= Work required =
The answer must consist of every line in the records that contains the word "string".
Segment Open
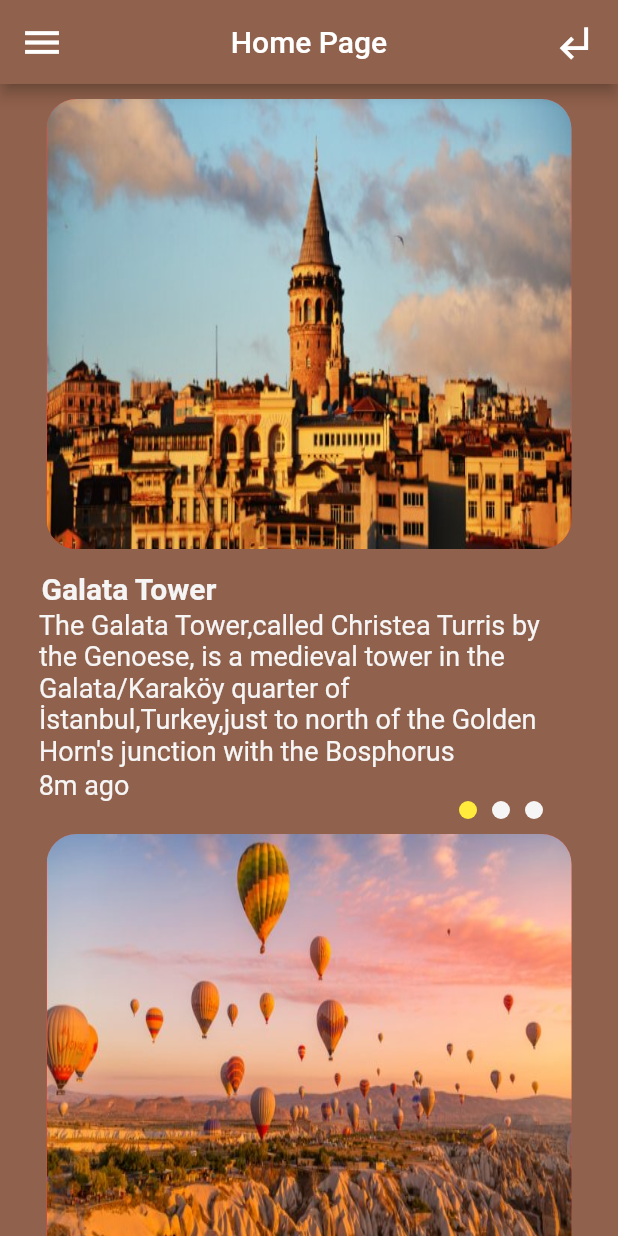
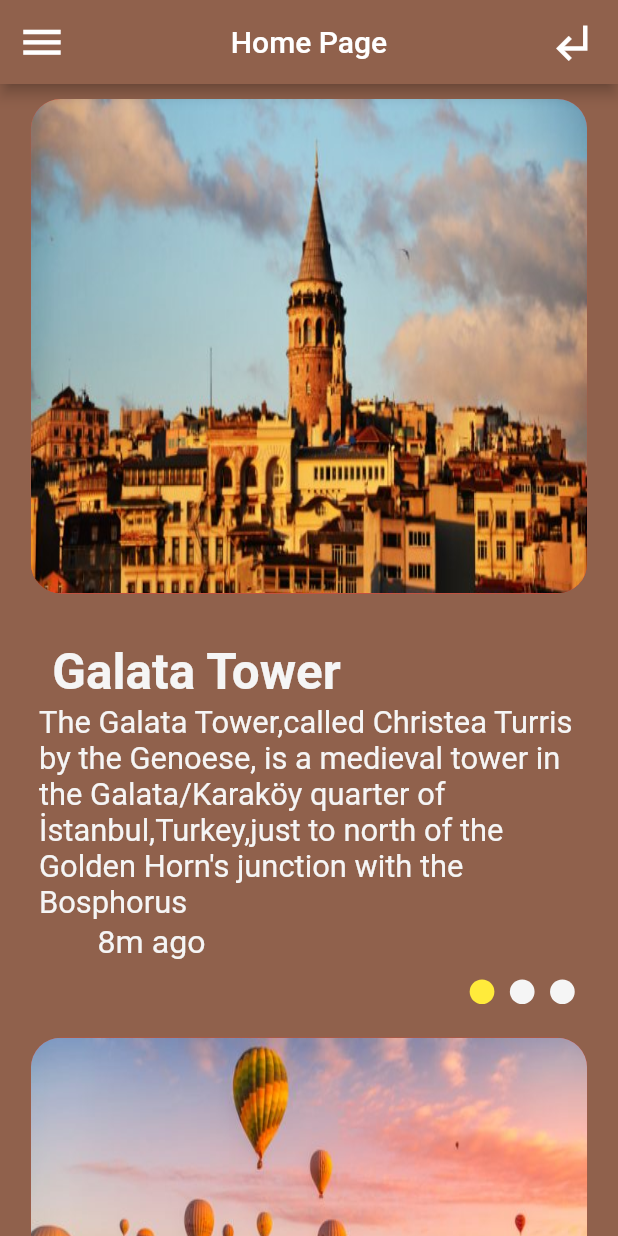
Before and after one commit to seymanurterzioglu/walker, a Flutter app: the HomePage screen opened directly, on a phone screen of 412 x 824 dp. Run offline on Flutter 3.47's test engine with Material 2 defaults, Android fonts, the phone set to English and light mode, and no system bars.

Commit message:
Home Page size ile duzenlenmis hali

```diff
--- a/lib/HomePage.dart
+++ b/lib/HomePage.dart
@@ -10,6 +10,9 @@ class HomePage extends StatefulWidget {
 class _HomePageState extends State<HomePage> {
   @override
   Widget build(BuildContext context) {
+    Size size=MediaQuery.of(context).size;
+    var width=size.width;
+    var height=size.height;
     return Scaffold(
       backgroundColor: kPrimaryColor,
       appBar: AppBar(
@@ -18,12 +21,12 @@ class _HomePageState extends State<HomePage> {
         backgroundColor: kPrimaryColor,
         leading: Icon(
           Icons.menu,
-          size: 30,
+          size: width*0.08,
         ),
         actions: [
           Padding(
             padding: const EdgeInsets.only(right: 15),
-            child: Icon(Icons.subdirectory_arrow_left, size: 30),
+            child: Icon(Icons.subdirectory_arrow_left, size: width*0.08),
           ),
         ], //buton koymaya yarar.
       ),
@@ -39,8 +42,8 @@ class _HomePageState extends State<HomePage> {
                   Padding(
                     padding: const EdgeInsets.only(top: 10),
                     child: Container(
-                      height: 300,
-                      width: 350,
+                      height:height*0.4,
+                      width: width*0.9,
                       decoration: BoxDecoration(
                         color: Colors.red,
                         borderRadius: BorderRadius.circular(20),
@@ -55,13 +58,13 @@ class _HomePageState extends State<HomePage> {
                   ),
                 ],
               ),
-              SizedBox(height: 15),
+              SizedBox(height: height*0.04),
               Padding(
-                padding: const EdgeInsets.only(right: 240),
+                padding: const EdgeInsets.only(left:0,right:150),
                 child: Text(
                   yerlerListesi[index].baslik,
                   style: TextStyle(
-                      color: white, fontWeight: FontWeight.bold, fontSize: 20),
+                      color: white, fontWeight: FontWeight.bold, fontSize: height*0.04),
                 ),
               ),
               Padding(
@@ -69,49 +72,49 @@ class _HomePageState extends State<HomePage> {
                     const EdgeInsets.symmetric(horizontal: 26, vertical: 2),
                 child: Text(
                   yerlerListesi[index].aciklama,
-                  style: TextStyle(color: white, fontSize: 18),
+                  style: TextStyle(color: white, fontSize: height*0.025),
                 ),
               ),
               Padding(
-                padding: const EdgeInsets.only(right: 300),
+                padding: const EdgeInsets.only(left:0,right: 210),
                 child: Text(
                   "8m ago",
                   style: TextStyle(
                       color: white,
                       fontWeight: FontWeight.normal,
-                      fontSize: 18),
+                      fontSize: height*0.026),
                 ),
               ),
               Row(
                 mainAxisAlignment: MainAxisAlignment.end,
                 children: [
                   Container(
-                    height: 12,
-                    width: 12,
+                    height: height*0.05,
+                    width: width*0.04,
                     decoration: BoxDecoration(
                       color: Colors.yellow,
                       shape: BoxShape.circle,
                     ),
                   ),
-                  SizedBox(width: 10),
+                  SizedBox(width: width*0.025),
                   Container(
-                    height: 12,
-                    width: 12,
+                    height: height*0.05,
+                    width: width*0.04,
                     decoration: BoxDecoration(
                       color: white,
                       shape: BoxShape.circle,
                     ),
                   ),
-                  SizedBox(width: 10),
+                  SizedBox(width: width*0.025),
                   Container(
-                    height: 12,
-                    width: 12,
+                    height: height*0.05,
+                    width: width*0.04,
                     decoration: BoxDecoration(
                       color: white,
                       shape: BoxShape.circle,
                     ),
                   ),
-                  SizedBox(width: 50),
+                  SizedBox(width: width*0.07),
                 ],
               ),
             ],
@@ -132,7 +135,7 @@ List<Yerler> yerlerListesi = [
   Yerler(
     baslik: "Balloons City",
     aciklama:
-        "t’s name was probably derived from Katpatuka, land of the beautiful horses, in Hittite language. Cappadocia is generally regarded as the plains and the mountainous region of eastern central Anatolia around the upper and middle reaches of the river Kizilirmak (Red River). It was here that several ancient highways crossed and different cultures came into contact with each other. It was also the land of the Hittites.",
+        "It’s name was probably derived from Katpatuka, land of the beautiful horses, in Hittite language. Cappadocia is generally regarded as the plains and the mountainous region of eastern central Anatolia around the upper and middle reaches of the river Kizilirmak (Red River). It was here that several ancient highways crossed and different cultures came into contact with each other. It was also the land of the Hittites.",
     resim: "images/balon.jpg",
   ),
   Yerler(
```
Segment Closed
Segment Open
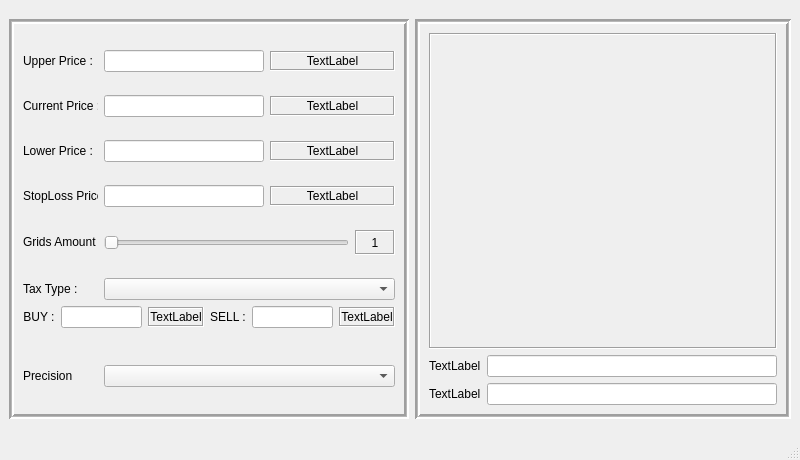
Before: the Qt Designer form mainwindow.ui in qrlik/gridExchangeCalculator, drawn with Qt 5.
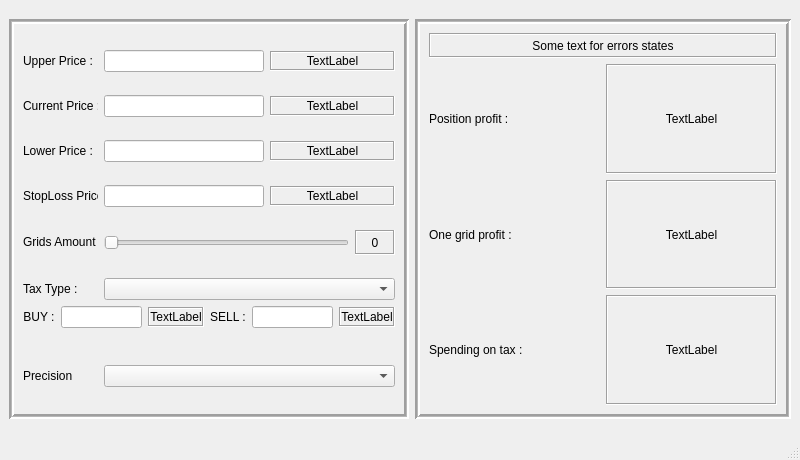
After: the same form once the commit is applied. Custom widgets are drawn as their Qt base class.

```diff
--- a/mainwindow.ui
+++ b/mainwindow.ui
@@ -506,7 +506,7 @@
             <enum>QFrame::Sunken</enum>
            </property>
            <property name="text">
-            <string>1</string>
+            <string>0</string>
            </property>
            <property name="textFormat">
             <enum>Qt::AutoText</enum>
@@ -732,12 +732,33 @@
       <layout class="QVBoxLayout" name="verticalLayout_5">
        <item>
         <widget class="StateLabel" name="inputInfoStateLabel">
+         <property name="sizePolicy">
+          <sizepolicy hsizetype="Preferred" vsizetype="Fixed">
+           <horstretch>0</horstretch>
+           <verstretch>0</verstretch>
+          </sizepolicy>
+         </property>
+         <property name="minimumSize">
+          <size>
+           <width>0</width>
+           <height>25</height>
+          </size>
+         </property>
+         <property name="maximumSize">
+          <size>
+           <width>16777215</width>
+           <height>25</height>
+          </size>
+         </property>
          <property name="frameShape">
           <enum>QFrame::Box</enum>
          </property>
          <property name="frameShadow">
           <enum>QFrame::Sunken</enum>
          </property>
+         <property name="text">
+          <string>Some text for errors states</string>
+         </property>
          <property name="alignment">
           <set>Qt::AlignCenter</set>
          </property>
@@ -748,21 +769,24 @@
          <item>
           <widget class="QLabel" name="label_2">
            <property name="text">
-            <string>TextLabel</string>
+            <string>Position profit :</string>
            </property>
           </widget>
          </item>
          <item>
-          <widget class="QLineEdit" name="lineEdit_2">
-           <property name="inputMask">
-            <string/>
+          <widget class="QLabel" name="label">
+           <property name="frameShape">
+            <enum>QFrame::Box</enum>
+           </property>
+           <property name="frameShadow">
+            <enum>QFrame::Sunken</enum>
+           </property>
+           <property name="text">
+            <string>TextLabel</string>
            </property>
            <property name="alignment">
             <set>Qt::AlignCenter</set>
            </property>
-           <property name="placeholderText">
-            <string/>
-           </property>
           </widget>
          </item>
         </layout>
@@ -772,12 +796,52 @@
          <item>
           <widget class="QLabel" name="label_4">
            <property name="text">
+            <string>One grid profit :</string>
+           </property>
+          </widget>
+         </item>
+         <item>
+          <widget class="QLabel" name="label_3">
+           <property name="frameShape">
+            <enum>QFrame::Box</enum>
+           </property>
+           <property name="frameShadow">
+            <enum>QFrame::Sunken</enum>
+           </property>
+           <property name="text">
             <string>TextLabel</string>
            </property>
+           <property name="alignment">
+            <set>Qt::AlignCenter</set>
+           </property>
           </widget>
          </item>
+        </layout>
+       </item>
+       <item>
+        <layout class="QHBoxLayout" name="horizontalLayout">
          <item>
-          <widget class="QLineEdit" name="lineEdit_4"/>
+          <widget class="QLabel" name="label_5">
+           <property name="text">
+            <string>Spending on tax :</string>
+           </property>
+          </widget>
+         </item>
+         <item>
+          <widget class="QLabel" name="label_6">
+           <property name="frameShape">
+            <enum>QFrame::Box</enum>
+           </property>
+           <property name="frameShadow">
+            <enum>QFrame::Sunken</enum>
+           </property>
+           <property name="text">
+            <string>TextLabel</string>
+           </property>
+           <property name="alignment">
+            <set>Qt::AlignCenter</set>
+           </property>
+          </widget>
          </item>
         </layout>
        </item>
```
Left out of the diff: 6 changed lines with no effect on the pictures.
Segment Closed
= Solved problem =
-            <string>1</string>
+            <string>0</string>
+          <string>Some text for errors states</string>
-            <string>TextLabel</string>
+            <string>Position profit :</string>
-            <string/>
+            <string>TextLabel</string>
-            <string/>
+            <string>One grid profit :</string>
             <string>TextLabel</string>
+            <string>Spending on tax :</string>
+            <string>TextLabel</string>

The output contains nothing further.